The present cross sectional study shows that cold intake was the most common aggravating factor (28.7%) for dentin hypersensitivity which is similar to many studies done previously [11,12]. The studies conducted by Chabanski et al. [7], Rees et al. [10], Rees et al. [8] also found that cold drink was the most common aggravating factor. This may be due to the higher consumption of cold carbonated drinks which are acidic and lead to erosion of enamel; thereby causing dentinal hypersensitivity.

In the present study dentin hypersensitivity was more prevalent inage group of 35-45 years. This is similar to the study conducted by Hegde, et al. [5] in South Canara population during the year 2014 which reported that the 20–40 years age group had the highest prevalence of dentinal hypersensitivity. This particular age group may be most commonly affected because the reparative and regenerative capacity of dental tissues starts to regress. As aging occurs dentine becomes more sclerotic and impermeable and this could be attributed to the reduced hypersensitivity in elderly patients.

Many of the studies have shown that females are mainly affected by dentinal hypersensitivity [4,13]. This may be because dentinal hypersensitivity is more common in individuals who have a meticulous and good oral hygiene. Women are more concerned and overzealous to basic oral hygiene than an age – matched group of males. However, in the present study males showed statistically significant difference in dentinal hypersensitivity compare to females; which can be attributed to similar overzealous oral hygiene measures by both the groups.

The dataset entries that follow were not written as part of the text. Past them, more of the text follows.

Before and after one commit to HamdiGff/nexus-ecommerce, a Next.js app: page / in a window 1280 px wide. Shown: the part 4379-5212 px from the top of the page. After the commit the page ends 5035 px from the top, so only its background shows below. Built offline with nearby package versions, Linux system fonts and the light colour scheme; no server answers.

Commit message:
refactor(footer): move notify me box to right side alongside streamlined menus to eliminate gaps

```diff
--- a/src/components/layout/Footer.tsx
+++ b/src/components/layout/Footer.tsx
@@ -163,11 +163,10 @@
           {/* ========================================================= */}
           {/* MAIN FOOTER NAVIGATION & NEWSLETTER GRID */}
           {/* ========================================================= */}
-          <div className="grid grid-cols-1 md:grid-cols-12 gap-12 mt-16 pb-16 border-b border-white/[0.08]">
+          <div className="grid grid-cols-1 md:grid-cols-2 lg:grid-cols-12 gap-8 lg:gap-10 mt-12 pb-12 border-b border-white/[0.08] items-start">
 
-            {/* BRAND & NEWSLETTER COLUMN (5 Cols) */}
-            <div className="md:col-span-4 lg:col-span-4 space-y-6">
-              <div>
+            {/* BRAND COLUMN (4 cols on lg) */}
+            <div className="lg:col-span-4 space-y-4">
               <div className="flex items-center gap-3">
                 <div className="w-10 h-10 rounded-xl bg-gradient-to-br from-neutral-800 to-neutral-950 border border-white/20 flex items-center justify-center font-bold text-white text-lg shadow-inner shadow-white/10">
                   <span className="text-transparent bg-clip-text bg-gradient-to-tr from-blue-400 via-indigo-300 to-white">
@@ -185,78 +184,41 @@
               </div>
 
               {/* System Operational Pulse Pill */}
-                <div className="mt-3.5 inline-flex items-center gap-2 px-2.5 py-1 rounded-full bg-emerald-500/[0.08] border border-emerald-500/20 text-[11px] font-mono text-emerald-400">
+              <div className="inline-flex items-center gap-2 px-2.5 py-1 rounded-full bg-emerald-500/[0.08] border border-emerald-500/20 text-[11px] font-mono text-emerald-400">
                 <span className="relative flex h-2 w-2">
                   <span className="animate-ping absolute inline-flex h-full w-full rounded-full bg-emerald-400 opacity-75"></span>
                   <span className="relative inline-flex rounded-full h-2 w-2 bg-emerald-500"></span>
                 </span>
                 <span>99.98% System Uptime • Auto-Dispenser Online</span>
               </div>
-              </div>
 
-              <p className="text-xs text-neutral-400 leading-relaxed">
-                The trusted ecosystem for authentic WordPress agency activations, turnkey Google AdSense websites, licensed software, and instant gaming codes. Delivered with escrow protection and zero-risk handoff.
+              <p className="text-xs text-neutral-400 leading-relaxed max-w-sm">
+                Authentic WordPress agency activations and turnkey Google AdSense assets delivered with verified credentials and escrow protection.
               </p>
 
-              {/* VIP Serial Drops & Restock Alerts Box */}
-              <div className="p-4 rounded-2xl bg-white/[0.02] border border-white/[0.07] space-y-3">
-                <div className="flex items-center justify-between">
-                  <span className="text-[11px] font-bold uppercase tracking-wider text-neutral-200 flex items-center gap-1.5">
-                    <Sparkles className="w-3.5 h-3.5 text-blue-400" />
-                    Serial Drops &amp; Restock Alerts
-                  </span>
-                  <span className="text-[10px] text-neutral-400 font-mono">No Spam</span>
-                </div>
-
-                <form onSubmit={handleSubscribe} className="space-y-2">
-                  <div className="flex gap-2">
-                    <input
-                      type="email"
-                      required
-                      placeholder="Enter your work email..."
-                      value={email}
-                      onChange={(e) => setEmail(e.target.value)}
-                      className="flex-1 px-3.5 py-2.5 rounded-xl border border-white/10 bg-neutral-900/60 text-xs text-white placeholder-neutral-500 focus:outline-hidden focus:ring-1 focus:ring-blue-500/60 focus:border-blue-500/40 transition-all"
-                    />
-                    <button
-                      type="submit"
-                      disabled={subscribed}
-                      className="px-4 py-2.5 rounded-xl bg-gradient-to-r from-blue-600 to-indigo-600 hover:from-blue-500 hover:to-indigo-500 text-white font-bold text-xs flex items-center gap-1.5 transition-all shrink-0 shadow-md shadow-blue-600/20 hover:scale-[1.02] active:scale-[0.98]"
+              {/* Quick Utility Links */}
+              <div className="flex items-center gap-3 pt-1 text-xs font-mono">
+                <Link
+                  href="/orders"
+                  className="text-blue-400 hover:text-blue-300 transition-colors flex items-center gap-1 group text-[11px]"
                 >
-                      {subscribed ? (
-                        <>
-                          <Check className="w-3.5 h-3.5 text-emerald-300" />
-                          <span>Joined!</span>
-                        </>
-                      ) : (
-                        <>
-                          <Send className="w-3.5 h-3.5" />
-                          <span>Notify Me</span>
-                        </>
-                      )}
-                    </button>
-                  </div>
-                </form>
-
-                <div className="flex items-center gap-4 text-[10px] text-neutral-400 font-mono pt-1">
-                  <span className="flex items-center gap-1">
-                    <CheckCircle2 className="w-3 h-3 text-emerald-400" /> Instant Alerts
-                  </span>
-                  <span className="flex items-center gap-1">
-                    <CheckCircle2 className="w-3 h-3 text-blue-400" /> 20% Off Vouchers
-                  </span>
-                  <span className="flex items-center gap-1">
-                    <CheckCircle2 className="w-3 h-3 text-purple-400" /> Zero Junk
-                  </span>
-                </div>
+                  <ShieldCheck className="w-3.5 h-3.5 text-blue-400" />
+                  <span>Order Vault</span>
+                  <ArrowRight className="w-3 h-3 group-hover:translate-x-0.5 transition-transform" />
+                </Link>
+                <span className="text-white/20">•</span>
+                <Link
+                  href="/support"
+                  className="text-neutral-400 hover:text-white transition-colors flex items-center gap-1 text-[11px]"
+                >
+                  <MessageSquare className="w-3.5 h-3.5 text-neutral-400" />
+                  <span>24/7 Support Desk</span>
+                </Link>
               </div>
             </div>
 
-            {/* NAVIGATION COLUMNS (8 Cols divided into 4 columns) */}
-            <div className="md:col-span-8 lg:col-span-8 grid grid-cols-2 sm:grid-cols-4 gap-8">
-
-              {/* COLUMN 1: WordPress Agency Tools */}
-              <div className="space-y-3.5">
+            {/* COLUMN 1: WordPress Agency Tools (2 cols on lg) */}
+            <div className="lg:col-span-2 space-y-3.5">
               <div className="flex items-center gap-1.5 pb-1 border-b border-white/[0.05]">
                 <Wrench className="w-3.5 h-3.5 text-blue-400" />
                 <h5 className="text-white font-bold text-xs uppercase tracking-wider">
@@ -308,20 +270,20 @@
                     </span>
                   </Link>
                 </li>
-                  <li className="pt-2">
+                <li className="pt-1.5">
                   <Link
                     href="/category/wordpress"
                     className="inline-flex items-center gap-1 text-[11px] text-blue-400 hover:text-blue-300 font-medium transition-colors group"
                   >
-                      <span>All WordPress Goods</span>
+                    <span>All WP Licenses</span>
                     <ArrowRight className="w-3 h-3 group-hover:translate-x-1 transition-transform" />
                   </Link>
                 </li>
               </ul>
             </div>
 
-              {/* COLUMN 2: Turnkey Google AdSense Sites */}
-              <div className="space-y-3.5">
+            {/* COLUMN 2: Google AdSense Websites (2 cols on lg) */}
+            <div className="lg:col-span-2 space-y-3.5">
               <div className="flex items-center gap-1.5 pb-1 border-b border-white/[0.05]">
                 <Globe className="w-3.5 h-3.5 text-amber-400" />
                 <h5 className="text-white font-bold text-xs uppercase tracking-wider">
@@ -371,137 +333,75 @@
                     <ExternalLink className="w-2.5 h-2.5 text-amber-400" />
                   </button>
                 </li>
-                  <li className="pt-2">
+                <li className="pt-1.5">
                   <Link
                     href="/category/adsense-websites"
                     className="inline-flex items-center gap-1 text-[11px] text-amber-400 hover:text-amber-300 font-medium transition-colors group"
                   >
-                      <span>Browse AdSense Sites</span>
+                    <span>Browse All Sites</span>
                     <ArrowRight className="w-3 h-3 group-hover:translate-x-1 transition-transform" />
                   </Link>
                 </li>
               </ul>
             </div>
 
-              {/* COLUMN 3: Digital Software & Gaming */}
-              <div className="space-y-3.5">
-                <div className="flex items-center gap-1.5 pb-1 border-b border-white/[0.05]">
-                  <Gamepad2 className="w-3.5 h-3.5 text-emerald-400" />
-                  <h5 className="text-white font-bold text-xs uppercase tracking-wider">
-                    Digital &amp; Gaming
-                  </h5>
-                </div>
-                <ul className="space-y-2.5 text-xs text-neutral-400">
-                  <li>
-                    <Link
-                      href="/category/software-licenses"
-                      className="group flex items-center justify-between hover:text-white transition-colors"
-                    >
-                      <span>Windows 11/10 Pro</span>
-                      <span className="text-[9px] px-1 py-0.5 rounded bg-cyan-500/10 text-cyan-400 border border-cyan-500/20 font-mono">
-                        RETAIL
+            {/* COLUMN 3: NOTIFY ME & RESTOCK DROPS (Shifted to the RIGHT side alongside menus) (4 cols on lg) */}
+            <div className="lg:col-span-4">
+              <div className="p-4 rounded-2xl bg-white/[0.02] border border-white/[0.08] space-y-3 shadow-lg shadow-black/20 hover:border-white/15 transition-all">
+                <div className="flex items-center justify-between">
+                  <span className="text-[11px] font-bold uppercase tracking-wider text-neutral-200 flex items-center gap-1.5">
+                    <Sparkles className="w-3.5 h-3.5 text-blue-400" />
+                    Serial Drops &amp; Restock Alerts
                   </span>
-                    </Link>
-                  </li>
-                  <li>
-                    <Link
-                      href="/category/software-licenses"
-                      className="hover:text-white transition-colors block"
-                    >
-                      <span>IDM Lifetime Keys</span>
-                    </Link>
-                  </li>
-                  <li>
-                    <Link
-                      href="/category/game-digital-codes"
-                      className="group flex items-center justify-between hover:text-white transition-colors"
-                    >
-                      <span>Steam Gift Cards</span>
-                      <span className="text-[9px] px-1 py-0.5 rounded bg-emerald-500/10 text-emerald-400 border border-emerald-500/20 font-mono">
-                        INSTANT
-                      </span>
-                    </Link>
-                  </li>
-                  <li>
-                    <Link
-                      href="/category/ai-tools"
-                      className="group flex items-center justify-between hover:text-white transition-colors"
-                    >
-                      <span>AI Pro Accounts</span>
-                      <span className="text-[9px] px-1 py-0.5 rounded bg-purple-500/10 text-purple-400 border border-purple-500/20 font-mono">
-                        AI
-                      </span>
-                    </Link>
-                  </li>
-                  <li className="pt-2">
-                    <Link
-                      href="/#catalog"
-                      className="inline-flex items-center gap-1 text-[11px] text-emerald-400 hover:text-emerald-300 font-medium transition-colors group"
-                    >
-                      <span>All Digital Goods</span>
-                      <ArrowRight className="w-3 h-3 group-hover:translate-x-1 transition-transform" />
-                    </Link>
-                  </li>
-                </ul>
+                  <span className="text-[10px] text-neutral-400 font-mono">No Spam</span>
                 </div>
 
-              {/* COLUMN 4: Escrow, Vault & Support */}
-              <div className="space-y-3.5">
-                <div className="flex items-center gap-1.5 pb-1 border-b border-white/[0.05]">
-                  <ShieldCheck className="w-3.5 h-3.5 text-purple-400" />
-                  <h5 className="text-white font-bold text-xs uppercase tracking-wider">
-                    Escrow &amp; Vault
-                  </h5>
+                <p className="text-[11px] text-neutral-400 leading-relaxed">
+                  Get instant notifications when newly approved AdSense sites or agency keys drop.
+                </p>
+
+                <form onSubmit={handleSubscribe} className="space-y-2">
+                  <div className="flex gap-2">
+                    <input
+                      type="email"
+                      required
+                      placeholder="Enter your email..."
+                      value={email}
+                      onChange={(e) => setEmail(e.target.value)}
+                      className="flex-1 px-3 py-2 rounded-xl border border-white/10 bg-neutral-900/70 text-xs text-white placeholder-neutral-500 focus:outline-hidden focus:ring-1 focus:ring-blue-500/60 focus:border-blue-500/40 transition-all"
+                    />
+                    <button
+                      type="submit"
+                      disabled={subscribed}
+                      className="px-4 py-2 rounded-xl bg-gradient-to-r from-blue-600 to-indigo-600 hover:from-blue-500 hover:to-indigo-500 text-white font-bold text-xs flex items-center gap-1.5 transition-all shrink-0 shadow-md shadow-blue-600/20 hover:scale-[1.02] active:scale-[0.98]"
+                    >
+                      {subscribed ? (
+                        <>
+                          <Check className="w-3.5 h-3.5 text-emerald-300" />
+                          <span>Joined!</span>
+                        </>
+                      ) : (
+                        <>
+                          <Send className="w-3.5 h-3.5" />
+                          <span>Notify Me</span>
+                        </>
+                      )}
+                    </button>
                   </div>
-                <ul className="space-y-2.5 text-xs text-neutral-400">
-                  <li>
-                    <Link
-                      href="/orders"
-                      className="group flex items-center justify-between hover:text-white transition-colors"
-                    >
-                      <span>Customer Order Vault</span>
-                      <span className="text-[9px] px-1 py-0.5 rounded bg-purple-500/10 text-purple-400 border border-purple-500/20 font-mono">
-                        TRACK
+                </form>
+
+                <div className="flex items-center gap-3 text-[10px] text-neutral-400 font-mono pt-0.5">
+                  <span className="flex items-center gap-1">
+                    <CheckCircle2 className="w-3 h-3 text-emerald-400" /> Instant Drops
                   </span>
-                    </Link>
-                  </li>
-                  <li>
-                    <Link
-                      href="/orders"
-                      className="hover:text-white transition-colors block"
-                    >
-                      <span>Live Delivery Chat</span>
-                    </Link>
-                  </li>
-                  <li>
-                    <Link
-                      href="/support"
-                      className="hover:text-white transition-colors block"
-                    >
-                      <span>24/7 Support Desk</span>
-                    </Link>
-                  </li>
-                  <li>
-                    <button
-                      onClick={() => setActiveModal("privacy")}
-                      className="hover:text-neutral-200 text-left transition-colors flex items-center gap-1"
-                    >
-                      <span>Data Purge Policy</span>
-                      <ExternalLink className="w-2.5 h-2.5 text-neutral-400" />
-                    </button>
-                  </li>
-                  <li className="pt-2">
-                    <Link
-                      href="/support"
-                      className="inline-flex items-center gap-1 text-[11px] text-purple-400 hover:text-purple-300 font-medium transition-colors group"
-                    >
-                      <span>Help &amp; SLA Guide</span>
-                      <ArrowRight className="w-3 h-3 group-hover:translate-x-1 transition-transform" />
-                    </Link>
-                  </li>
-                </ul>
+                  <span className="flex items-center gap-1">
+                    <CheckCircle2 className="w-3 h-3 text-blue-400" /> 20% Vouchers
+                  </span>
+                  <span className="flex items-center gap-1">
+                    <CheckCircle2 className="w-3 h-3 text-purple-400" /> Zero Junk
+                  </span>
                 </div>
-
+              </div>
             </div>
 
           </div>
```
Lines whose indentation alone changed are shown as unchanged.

Dentine is normally covered by enamel in the crown region and by the periodontal tissues in the root area. Under these circumstances, dentine is protected from wear. However dentine may be exposed because of the loss of enamel and periodontal tissues [14]. In the present study most common cause of dentin hypersensitivity was because of faulty tooth brushing that leads to abrasion. This is similar to the studies done by Hsin–Cheng et al. [6], who reported that tooth brushing was the main cause of dentinal hypersensitivity. According to Jepson [15] vigorous horizontal brushing and use of extremely abrasive dentrifices may lead to cervical abrasion of teeth and recession et al. Bhalla et al. [16] in Southern India, it was reported that gingival recession was the main cause for dentinal hypersensitivity.

In contrast to the study conducted by Clement Azodo and Amayo in Nigeria [3]; were it was found that the left quadrant was more frequently affected; The present study inferred that the right quadrant was more commonly involve while majority of population in both the studies were right handed (Figure 3).


Figure 3. Dentinal Hypersensitivity related to different quadrant affected.


The prevalence of dentin hypersensitivity in southwest coastal population is (33.3%). Males showed slightly greater prevalence than females. The individuals of 35-45 age groups being the commonly affected group, cold being the most common aggravating factor and the most common cause seen was tooth brush abrasion followed by gingival recession. Awareness programmes regarding correct tooth brushing methods, devices and diet counseling should be explained using hand-outs, audio visuals, and live demonstration so as to prevent dentinal hypersensitivity.

Authors Contribution

‘Bessy Babu’ conducted the study. ‘Mithra N. Hegde’ gave ideas and did the final evaluation of the study. ‘Aditya Shetty’ designed the study and ‘Mahalaxmi’ did the final draft and analysis. All authors read and approved the final manual script.